YOUR OBJECTIVE>
In the entries below, identify every line with the string "button" and copy it.

Records from a dataset:
--------

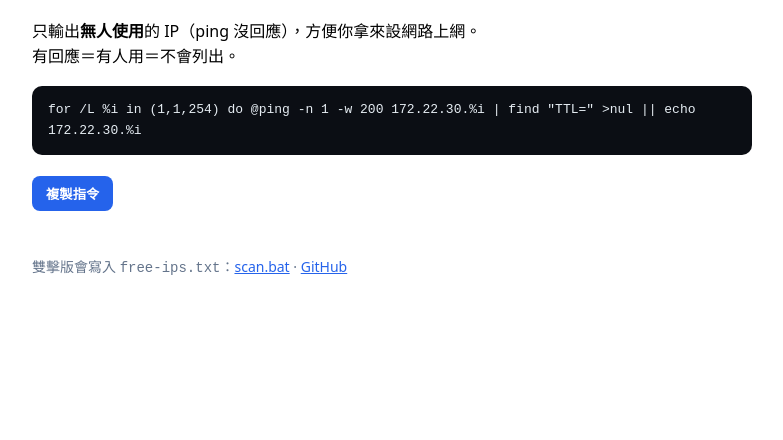
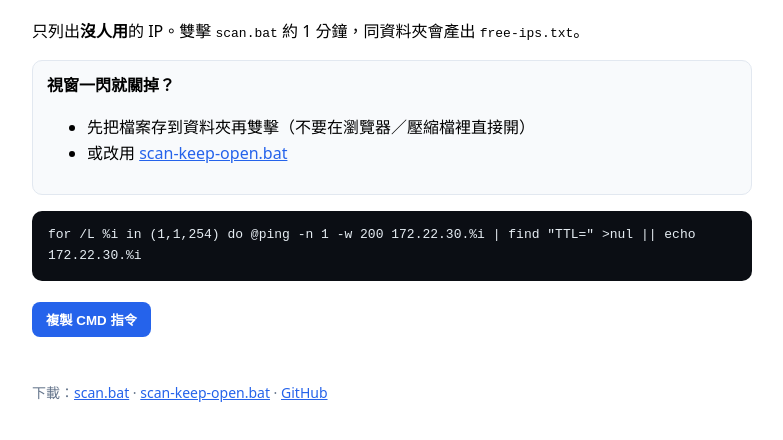
Before and after one commit to starinship/hdinter, a plain HTML site: page index.html in a window 1280 px wide. Shown: the part 94-534 px from the top of the page, without its empty margins (248-1031 px from the left). Drawn offline with Linux system fonts and the light colour scheme.

Commit message:
Fix bat flash-close; always write free-ips.txt and keep window open

```diff
--- a/index.html
+++ b/index.html
@@ -7,20 +7,28 @@
 <style>
   body{font-family:system-ui,sans-serif;max-width:720px;margin:40px auto;padding:0 16px;line-height:1.6}
   pre{background:#0b0e14;color:#e6edf3;padding:14px 16px;border-radius:10px;overflow:auto;white-space:pre-wrap}
-  button{margin-top:8px;padding:8px 14px;border-radius:8px;border:0;background:#2563eb;color:#fff;font-weight:700;cursor:pointer}
+  button{margin:8px 8px 0 0;padding:8px 14px;border-radius:8px;border:0;background:#2563eb;color:#fff;font-weight:700;cursor:pointer}
   button:hover{background:#1d4ed8}
   a{color:#2563eb}
   .ok{color:#16a34a;font-size:14px;min-height:1.2em}
   .note{color:#64748b;font-size:14px}
+  .box{background:#f8fafc;border:1px solid #e2e8f0;border-radius:10px;padding:12px 14px;margin:16px 0}
 </style>
 </head>
 <body>
 <h1>hdinter</h1>
-<p>只輸出<strong>無人使用</strong>的 IP（ping 沒回應），方便你拿來設網路上網。<br>有回應＝有人用＝不會列出。</p>
+<p>只列出<strong>沒人用</strong>的 IP。雙擊 <code>scan.bat</code> 約 1 分鐘，同資料夾會產出 <code>free-ips.txt</code>。</p>
+<div class="box">
+  <b>視窗一閃就關掉？</b>
+  <ul>
+    <li>先把檔案存到資料夾再雙擊（不要在瀏覽器／壓縮檔裡直接開）</li>
+    <li>或改用 <a href="scan-keep-open.bat">scan-keep-open.bat</a></li>
+  </ul>
+</div>
 <pre id="cmd">for /L %i in (1,1,254) do @ping -n 1 -w 200 172.22.30.%i | find "TTL=" &gt;nul || echo 172.22.30.%i</pre>
-<button type="button" id="copy">複製指令</button>
+<button type="button" id="copy">複製 CMD 指令</button>
 <p class="ok" id="status"></p>
-<p class="note">雙擊版會寫入 <code>free-ips.txt</code>：<a href="scan.bat">scan.bat</a> · <a href="https://github.com/starinship/hdinter">GitHub</a></p>
+<p class="note">下載：<a href="scan.bat">scan.bat</a> · <a href="scan-keep-open.bat">scan-keep-open.bat</a> · <a href="https://github.com/starinship/hdinter">GitHub</a></p>
 <script>
 const text = 'for /L %i in (1,1,254) do @ping -n 1 -w 200 172.22.30.%i | find "TTL=" >nul || echo 172.22.30.%i';
 document.getElementById('copy').onclick = async () => {
```
Also changed, not shown: 3 other files.
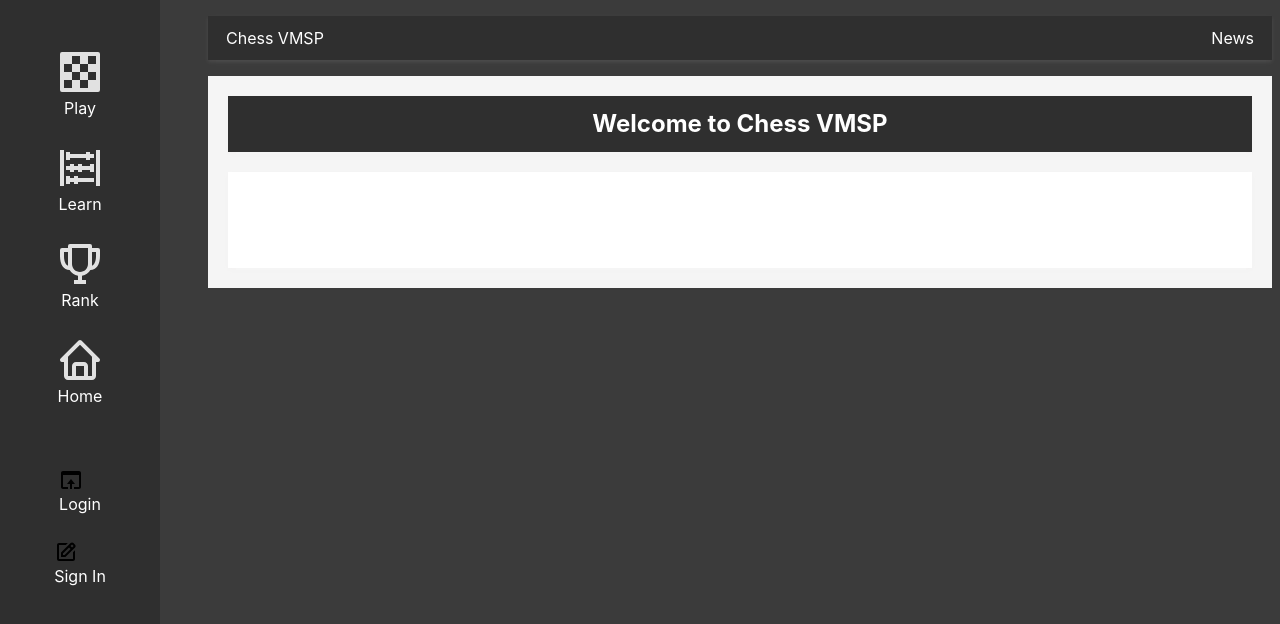
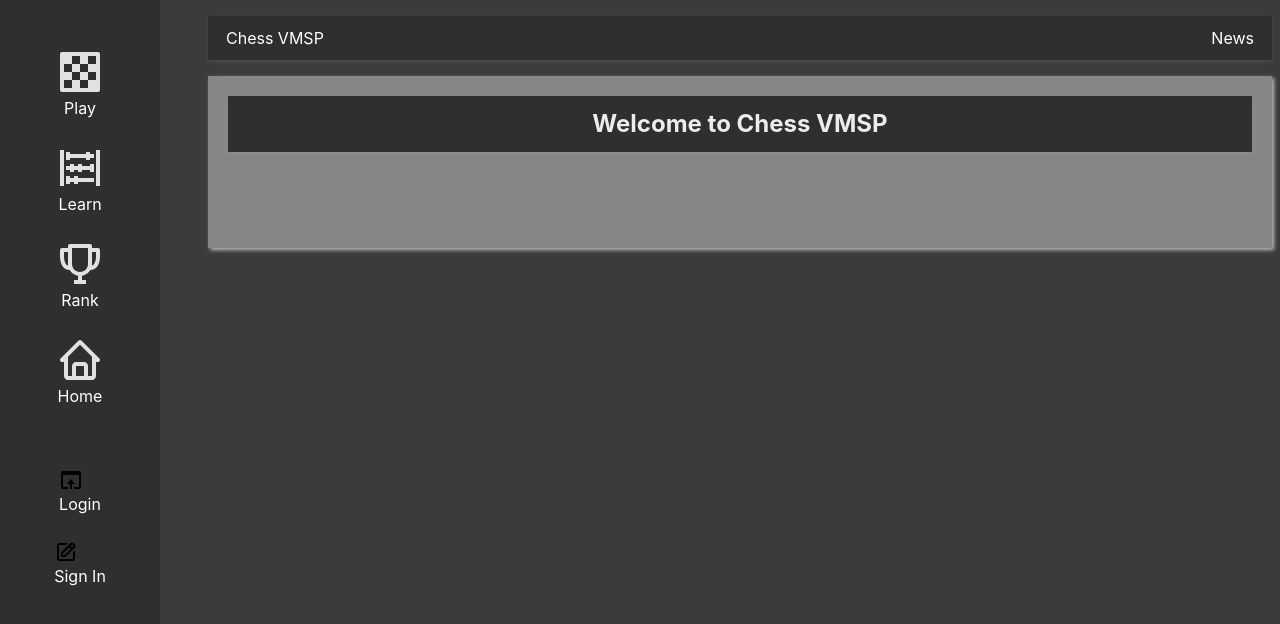
Before and after one commit to leofab/chess-vue-mongo-springboot, a Vue app: page / in a window 1280 px wide. Shown: the top 624 px of the page. Built offline with nearby package versions, Linux system fonts and the light colour scheme.

Commit message:
box shadows

```diff
--- a/src/components/Body.vue
+++ b/src/components/Body.vue
@@ -4,7 +4,7 @@
             <h1>Welcome to Chess VMSP</h1>
         </div>
         <div class="body__content">
-            <p>Here is some example content for the body component.</p>
+            <p></p>
         </div>
     </div>
 </template>
@@ -13,15 +13,17 @@
 .body {
     margin-left: 200px;
     padding: 20px;
-    background-color: #f5f5f5;
+    background-color: #868686;
+    border-color: white;
+    box-shadow: 2px 2px 4px #bebebe;
 }
 
 .body__header {
     padding: 10px 0;
     background-color: #2f2f2f;
-    color: #fff;
+    color: #ececec;
     text-align: center;
-    box-shadow: 0 2px 4px rgba(231, 229, 229, 0.1);
+    box-shadow: 0 2px 4px rgba(231, 228, 228, 0.1);
 }
 
 .body__header h1 {
@@ -31,8 +33,6 @@
 
 .body__content {
     margin-top: 20px;
-    background-color: #fff;
-    box-shadow: 0 2px 4px rgba(231, 229, 229, 0.1);
     padding: 20px;
     font-size: 16px;
 }
```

--------

WRITTEN ANSWER>
-  button{margin-top:8px;padding:8px 14px;border-radius:8px;border:0;background:#2563eb;color:#fff;font-weight:700;cursor:pointer}
+  button{margin:8px 8px 0 0;padding:8px 14px;border-radius:8px;border:0;background:#2563eb;color:#fff;font-weight:700;cursor:pointer}
   button:hover{background:#1d4ed8}
-<button type="button" id="copy">複製指令</button>
+<button type="button" id="copy">複製 CMD 指令</button>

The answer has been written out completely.